▶ _Problem_
List, from the lines below, each one with "dart" in it.

BEGIN

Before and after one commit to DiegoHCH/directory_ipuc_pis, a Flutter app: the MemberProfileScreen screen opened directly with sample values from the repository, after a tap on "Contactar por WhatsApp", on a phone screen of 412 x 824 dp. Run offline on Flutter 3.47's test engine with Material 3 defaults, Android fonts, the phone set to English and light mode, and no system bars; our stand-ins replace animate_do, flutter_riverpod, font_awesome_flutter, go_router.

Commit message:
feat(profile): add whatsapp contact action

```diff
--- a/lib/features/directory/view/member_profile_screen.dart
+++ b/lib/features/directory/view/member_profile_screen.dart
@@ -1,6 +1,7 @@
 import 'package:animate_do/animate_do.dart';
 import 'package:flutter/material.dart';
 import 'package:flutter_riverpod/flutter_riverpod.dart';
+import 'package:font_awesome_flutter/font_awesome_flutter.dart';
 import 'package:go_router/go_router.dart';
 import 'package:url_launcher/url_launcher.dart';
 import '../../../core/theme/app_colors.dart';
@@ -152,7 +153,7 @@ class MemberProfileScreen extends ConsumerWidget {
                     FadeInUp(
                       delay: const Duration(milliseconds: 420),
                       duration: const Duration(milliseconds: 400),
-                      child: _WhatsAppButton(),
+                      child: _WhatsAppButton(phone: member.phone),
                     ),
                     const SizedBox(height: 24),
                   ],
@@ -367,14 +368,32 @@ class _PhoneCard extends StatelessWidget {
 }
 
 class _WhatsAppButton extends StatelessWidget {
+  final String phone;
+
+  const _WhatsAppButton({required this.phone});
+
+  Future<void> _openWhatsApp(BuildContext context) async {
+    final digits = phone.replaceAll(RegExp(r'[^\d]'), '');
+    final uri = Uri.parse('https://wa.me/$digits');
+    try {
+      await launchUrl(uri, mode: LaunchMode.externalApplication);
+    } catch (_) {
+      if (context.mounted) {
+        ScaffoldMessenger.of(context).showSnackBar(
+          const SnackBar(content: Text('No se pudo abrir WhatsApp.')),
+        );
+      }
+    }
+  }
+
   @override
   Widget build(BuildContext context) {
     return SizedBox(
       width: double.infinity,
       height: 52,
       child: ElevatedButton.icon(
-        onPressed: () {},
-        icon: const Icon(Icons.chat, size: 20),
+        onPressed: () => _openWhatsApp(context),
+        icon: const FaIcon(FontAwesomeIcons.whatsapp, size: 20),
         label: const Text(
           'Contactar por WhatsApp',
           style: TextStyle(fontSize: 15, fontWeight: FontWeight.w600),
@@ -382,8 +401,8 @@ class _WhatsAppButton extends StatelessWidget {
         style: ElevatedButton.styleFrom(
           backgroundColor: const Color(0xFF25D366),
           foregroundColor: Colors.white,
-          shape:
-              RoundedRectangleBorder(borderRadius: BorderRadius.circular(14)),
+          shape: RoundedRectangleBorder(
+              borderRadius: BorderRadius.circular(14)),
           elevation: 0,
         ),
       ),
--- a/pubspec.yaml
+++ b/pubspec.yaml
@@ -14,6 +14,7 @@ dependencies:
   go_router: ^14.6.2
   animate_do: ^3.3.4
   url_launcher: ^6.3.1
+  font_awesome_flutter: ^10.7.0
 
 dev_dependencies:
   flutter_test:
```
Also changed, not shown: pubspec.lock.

END

▶ _Answer below_
--- a/lib/features/directory/view/member_profile_screen.dart
+++ b/lib/features/directory/view/member_profile_screen.dart
 import 'package:animate_do/animate_do.dart';
 import 'package:flutter/material.dart';
 import 'package:flutter_riverpod/flutter_riverpod.dart';
+import 'package:font_awesome_flutter/font_awesome_flutter.dart';
 import 'package:go_router/go_router.dart';
 import 'package:url_launcher/url_launcher.dart';
 import '../../../core/theme/app_colors.dart';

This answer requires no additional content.